Following extensive lobbying by not only financial institutions and intermediaries, but also by EU governments, the EU Commission has published a proposal for an extension of the reporting deadlines in relation to both the CRS and DAC 6 reporting regimes. The proposals are in the form of an amendment to the Directive on Administrative Co-operation and so will need EU Council approval. This is likely to be forthcoming notwithstanding that certain member states were asking for longer extensions.
As regards CRS, the deadline for governments to report information submitted to them by financial institutions in relation to reportable financial accounts is extended to 31 December 2020. It is to be noted that this does not impact on the reporting deadlines for the financial institutions themselves although it is possible that governments may pass their own regulations to allow for that.

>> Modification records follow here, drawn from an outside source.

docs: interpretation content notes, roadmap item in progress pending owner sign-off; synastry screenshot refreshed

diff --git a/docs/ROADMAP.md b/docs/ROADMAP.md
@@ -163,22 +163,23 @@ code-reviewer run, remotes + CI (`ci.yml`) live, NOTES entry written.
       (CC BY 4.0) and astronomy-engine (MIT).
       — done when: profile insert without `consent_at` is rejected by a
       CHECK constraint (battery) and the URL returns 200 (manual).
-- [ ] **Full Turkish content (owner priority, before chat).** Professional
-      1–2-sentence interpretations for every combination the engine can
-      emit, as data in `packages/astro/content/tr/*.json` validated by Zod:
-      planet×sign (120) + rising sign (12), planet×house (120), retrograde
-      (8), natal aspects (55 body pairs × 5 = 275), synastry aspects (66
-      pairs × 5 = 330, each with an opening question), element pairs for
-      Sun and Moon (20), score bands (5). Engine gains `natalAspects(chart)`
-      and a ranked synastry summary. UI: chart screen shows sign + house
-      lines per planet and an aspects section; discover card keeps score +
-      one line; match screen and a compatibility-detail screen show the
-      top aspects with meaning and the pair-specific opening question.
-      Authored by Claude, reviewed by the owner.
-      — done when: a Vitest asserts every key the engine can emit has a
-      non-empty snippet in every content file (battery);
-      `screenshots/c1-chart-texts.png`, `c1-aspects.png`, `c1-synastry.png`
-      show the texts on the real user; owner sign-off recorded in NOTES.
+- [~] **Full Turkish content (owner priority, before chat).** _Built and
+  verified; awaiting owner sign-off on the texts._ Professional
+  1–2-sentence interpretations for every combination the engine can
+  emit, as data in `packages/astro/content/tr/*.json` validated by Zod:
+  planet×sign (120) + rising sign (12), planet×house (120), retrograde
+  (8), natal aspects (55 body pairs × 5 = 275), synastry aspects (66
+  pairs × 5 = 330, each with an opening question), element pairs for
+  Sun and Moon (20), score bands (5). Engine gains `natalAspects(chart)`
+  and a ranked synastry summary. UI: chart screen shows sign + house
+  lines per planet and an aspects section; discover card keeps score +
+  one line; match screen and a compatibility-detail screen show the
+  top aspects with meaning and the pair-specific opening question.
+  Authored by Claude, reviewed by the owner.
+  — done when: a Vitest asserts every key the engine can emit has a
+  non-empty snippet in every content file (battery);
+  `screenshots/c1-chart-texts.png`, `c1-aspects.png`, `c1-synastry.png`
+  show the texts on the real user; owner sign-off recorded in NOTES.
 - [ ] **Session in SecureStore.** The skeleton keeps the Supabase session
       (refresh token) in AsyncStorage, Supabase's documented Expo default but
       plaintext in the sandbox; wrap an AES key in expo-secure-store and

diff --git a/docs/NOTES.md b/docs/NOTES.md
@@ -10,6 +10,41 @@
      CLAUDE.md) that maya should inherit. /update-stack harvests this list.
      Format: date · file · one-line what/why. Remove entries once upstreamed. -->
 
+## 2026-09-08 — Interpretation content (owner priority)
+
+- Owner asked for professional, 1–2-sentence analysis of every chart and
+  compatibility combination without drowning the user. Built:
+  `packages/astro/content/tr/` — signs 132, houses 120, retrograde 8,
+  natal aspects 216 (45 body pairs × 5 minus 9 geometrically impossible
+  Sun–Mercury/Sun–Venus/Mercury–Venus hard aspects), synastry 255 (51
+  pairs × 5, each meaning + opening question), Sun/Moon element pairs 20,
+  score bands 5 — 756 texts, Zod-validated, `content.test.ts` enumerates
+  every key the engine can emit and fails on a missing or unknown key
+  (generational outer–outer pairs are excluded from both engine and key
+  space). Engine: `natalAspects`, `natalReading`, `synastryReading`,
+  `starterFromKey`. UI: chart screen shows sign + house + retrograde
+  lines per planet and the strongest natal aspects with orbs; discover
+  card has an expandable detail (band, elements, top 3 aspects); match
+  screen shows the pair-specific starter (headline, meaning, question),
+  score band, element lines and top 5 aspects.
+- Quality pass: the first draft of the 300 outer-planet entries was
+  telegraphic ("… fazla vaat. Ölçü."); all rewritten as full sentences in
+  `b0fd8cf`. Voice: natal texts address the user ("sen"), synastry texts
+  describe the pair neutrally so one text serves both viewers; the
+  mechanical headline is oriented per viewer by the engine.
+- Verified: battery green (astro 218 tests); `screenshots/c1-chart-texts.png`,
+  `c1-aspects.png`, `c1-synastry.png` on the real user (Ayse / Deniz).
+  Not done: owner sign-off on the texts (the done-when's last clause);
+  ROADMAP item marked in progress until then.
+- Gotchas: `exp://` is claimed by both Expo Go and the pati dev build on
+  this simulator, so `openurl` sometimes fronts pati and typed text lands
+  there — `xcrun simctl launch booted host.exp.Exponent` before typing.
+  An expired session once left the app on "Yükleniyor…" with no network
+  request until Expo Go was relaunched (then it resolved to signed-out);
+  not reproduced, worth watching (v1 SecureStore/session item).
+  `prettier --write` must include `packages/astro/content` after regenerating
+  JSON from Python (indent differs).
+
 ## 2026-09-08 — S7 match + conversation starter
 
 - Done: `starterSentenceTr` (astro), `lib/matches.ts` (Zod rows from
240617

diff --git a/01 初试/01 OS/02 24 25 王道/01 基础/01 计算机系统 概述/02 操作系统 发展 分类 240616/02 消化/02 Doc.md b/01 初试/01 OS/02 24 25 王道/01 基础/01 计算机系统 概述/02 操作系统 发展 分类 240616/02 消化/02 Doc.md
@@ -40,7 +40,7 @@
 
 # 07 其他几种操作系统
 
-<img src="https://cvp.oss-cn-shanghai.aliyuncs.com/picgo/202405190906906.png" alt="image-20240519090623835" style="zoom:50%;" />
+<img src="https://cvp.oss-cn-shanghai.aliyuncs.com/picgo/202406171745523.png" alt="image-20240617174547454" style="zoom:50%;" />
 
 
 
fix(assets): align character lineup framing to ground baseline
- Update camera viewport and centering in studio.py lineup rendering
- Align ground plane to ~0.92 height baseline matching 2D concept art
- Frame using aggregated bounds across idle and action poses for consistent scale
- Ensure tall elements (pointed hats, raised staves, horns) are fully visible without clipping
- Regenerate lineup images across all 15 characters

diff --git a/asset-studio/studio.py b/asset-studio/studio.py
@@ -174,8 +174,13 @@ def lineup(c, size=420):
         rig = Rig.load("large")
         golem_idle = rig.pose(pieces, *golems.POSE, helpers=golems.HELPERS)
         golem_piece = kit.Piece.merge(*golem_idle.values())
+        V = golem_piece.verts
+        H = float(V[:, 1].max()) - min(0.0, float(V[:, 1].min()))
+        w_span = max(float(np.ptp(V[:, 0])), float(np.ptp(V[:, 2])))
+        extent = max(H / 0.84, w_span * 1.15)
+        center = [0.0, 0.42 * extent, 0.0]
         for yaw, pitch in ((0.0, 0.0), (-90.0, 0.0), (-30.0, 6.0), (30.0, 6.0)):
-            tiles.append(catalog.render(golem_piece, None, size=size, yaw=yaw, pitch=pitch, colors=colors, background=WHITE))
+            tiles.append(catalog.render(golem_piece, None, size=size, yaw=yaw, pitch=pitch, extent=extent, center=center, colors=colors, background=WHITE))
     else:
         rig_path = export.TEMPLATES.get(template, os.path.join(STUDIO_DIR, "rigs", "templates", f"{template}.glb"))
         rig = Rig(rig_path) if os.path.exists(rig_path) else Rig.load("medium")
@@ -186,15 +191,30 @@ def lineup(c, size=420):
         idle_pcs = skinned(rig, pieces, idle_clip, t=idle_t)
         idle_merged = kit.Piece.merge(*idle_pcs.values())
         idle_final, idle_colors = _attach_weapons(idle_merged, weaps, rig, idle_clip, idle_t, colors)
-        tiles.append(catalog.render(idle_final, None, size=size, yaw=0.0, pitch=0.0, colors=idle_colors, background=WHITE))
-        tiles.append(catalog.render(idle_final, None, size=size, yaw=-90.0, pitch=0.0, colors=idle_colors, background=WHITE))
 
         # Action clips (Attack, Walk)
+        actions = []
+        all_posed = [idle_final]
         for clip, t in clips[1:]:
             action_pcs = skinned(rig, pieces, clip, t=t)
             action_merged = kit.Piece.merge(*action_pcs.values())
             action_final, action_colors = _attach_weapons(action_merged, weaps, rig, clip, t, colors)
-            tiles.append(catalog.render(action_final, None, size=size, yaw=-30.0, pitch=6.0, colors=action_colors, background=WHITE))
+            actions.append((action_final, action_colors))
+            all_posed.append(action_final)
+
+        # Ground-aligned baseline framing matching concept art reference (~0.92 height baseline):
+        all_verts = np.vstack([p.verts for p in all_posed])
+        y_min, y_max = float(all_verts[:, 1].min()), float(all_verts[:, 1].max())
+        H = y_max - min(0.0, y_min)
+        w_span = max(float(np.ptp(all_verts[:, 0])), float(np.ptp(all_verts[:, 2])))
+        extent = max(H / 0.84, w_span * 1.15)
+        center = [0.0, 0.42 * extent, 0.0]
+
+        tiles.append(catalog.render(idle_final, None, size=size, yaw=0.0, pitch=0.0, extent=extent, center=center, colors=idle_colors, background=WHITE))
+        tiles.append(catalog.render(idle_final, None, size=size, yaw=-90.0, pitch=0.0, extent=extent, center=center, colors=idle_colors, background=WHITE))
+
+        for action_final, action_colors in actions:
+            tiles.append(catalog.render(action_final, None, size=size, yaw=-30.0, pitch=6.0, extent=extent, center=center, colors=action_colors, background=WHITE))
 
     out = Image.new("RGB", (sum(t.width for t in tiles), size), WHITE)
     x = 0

It is also to be noted that these extensions would in the normal course only apply as between EU countries and so the deadlines for reporting financial accounts in relation to other jurisdictions may be unaffected.
As regards DAC 6, the deadlines have been extended by three months. This does not amount to a postponement of the DAC 6 implementation date of 1 July 2020, but an extension of reporting deadlines. The effect of this is that, whereas previously there were essentially two reporting timelines, now there will be three:
- The deadline for the reporting of cross-border arrangements whose first step of implementation occurred between 25 June 2018 and 1 July 2020 (the so-called transition period) is extended from 31 August 2020 to 30 November 2020.
- The 30 day deadline for the reporting of cross-border arrangements whose first step of implementation occurs from 1 July 2020 onwards now distinguishes between two different situations:
- For those arrangements where under the old timelines the 30 day period would have started running between 30 June and 1 October 2020, the 30 day period starts running from 1 October 2020 (thus introducing a second transitional period); and
- For all other arrangements, the 30 day period will start running in the same way as before from 1 October 2020 onwards.
There is the possibility of a further three month extension if the EU Commission decides that it is justified by the continuation of exceptional circumstances of severe risks for public health caused by the COVID-19 pandemic and EU countries have to implement lockdown measures. Bearing in mind the de-confinement processes that have started across Europe, it would appear that it would require a reversal of those processes to bring into play the extra three months extension.
The EU Commission proposals are expected to be considered by the EU Council today. It is assumed that they will be accepted but this blog will provide updates if there are any material departures from the Commission proposals.